→ Your objective:
Say how many lines of the listing below include "styles". Write only that number.

→ Available records:
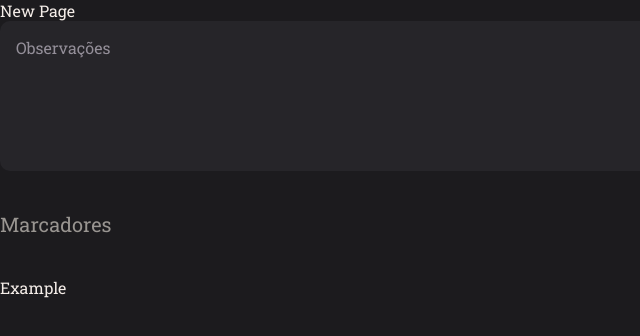
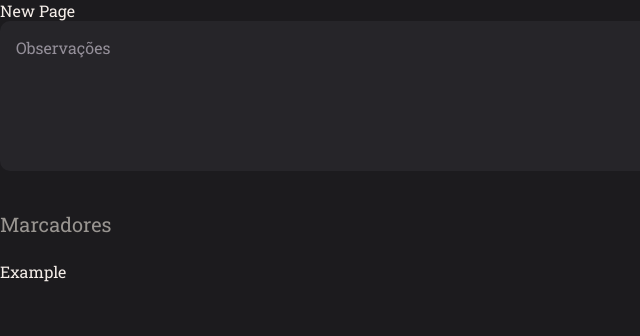
Before and after one commit to Pedro558/RocketMovies-front-end, a React (Vite) app: page /new in a window 1280 px wide. Shown: the top 336 px of the page, without its empty margins (0-640 px from the left). Built offline with nearby package versions, Linux system fonts and the light colour scheme.

Commit message:
:recycle: refactor: remove padding bottom

```diff
--- a/src/components/Section/styles.js
+++ b/src/components/Section/styles.js
@@ -4,7 +4,6 @@ export const Container = styled.section`
   margin: 28px 0;
 
   >h2{
-    padding-bottom: 16px;
     margin-bottom: 24px;
 
     color: ${({ theme }) => theme.COLORS.GRAY_100};
```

→ Solution:
2